One of my favorite book events of all time was one for Gerald Elias’ first Danial Jacobus mystery, Devil’s Trill (2009). Elias, himself a violinist (at the time associate concertmaster for the Utah Symphony), brought what he referred to as his “fiddle” to the event, and gifted the audience with a short performance. I’ve never forgotten it.

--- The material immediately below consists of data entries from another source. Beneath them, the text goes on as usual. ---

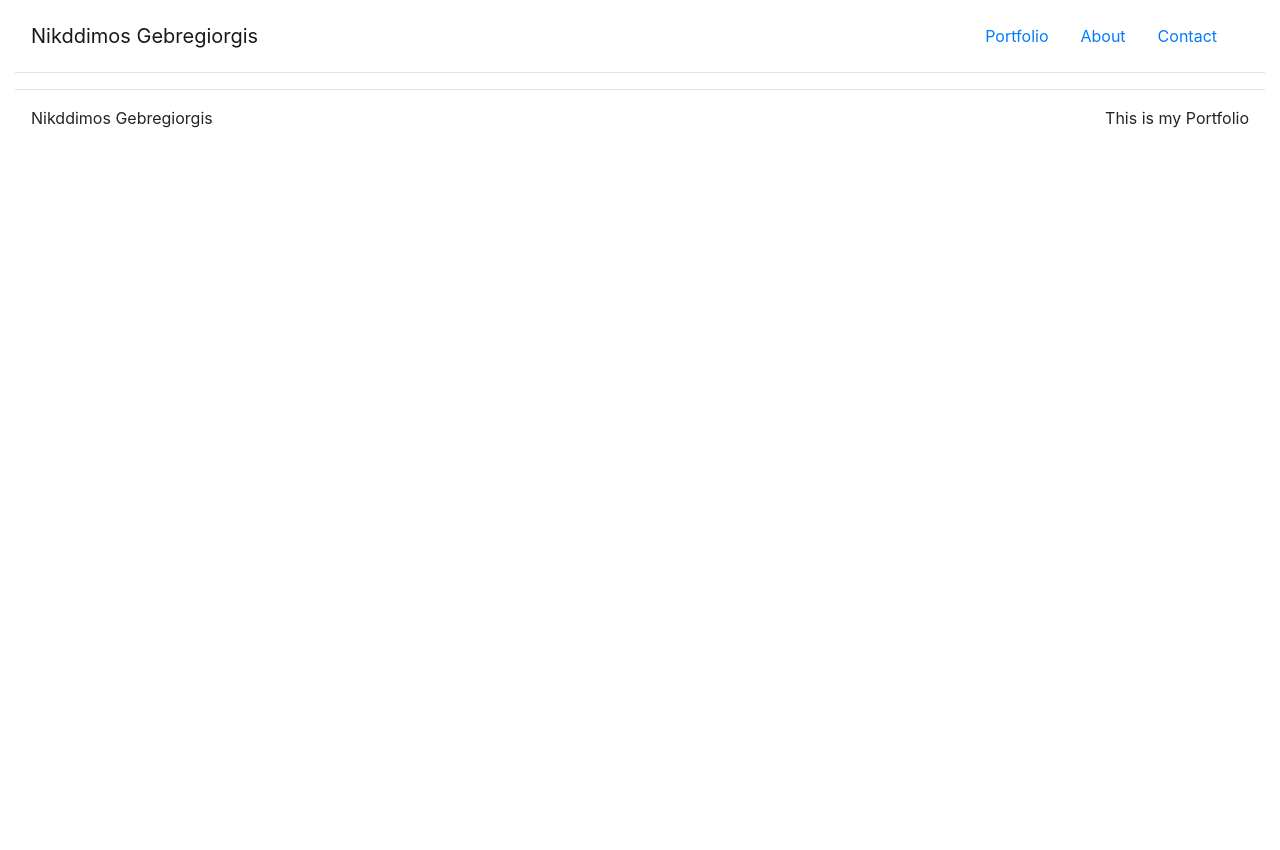
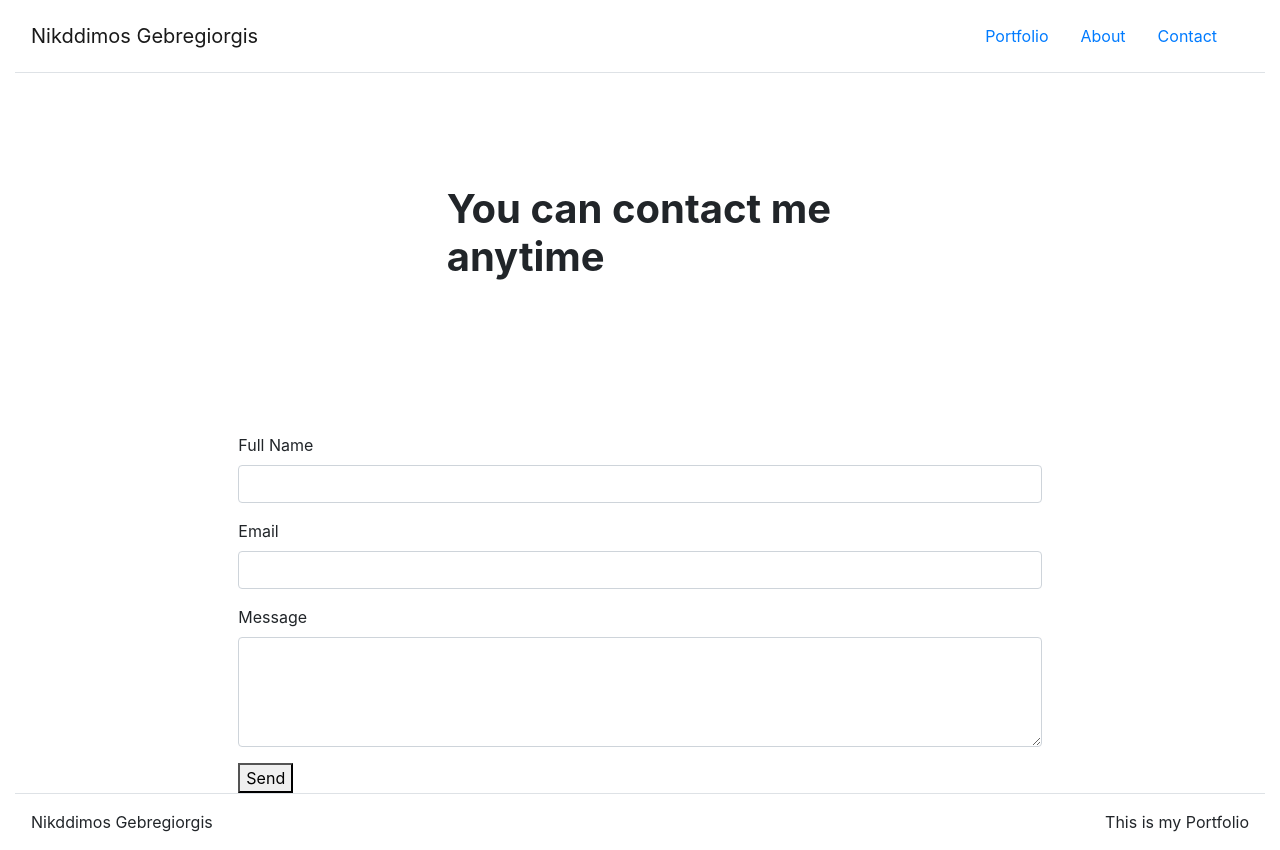
Before and after one commit to Nick-code92/react-portfolio, a React (Create React App) app: page /Contact in a window 1280 px wide. Before the commit the page ends 800 px from the top, so only its background shows below. Built offline with nearby package versions, Linux system fonts and the light colour scheme.

Commit message:
working portfolio

```diff
--- a/src/pages/Contact.js
+++ b/src/pages/Contact.js
@@ -1,10 +1,79 @@
 import React from "react";
+import Hero from "../components/Hero";
+import Content from "../components/content";
 
-function Contact(props) {
-    return (
-        <p></p>
 
-    );
+import Form from "react-bootstrap/Form";
+
+class Contact extends React.Component {
+
+    constructor(props) {
+        super(props);
+        this.state = {
+            name: "",
+            email: "",
+            Massage: "",
+            disabled: false,
+            emailSent: null,
+        }
+    }
+
+    handleChange = (event) => {
+
+        const target = event.target;
+        const value = target.type === `checkbox` | target.Checked | target.value;
+        const name = target.name
+
+        this.setState ({
+            [name]: value
+        })
+
+    }
+
+    hadleSubmit = (event) => {
+        event.preventDefault();
+
+        this.setState({
+            disabled: true,
+        });
+    }
+
+    render() {
+
+        return (
+            <div>
+                <Hero title={this.props.title} />
+
+                <Content>
+                    <Form onSubmit={this.hadleSubmit} >
+                        <Form.Group>
+                            <Form.Label htmlFor="full name" >Full Name</Form.Label>
+                            <Form.Control id="full-name" name="name" type="text" value={this.state.name} onChange={this.handleChange} />
+                        </Form.Group>
+
+                        <Form.Group>
+                            <Form.Label htmlFor="email" >Email</Form.Label>
+                            <Form.Control id="email" name="email" type="email" value={this.state.email} onChange={this.handleChange} />
+                        </Form.Group>
+
+                        <Form.Group>
+                            <Form.Label htmlFor="message" >Message</Form.Label>
+                            <Form.Control id="message" name="message" as="textarea" rows="4" value={this.state.name} onChange={this.handleChange} />
+                        </Form.Group>
+
+                        <button className="d-inline-block" variant="primary" type="submit" disabled={this.state.disabled} >
+                            Send
+                        </button>
+
+
+                        {this.state.emailSent === true && <p className="d-inline success-msg"  >Email Sent</p>}
+                        {this.state.emailSent === false && <p className="d-inline err-msg"  >Email Not Sent</p>}
+                    </Form>
+                </Content>
+            </div>
+
+        );
+    }
 
 }
 
--- a/src/styles/index.css
+++ b/src/styles/index.css
@@ -23,3 +23,13 @@
     font-size: 16px;
     margin: 0px;
 }
+
+.success-msg {
+    color: #57a773;
+    padding: 10px 15px;
+}
+
+.err-msg {
+    color: red;
+    padding: 10px 15px;
+}
```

I was also a fan of the books, based on the odd-ish premise that a blind violinist could be a detective, his remaining senses sharpened by the lack of his eyesight, heightening his deductive reasoning abilities. This is actually pretty classic Sherlock Holmes territory, the “Watson” being Daniel’s former musical partner and friend Nathaniel. The mysteries, while utterly traditional, also gave the reader a bird’s eye view of the music world. Jacobus lives in seclusion in the New England countryside but is drawn out to the city for different reasons.